ASSIGNMENT: Write only how many lines in this data include "HEAD".

Data excerpts

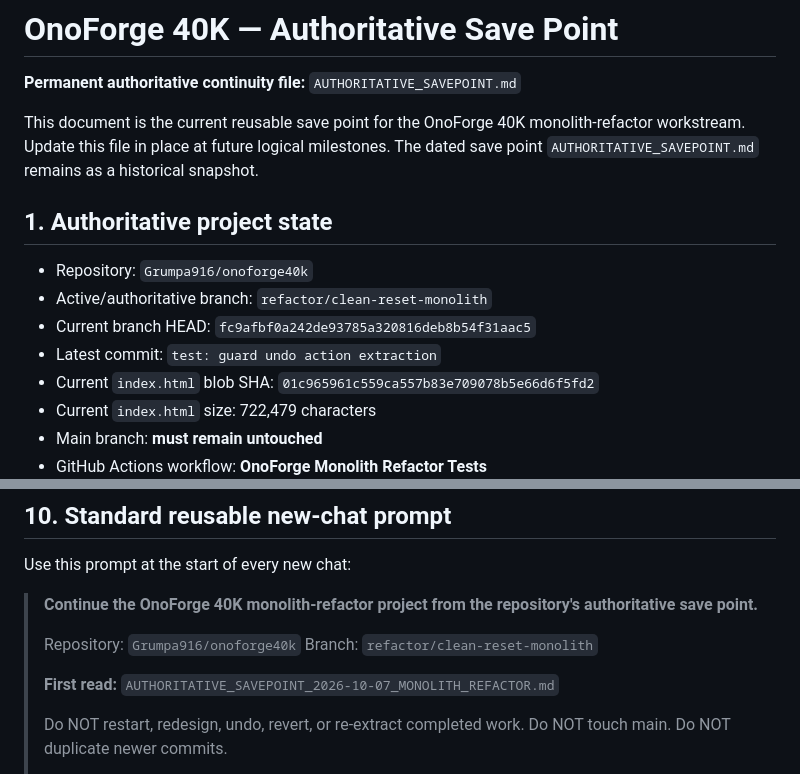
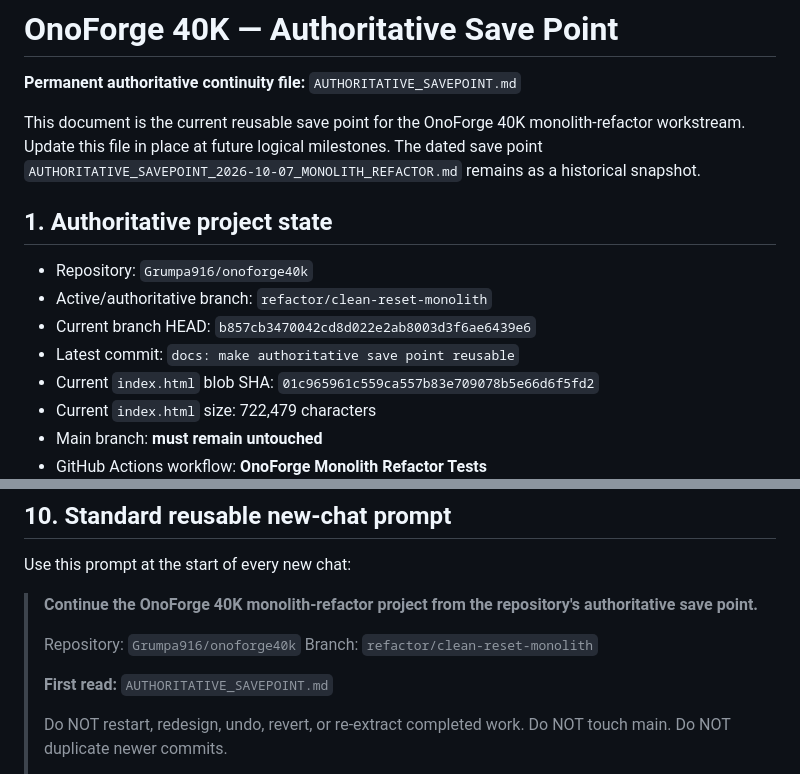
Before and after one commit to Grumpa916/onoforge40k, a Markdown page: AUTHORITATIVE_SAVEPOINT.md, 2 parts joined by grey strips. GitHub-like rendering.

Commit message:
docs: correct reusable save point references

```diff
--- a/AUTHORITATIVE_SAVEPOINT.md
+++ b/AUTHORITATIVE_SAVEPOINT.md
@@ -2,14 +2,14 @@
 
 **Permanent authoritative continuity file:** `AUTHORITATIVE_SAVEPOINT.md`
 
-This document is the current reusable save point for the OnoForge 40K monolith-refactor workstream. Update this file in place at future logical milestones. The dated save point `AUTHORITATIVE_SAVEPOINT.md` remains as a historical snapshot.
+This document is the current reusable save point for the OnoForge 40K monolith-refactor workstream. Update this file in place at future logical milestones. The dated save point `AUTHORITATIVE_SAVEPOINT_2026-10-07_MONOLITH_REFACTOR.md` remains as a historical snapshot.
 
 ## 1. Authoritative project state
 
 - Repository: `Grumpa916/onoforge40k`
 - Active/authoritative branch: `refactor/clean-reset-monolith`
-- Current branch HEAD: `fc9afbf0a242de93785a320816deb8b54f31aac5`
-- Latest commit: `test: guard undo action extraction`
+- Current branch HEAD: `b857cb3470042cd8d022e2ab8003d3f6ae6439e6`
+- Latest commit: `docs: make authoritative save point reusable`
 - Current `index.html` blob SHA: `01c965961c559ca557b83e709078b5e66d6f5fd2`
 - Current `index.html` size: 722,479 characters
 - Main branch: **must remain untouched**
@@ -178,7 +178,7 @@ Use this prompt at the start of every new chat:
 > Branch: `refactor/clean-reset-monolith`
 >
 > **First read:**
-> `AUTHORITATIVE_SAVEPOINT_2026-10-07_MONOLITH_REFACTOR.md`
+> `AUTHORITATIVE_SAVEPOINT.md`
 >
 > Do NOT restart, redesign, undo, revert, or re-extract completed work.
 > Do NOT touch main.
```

TASK RESULT: 2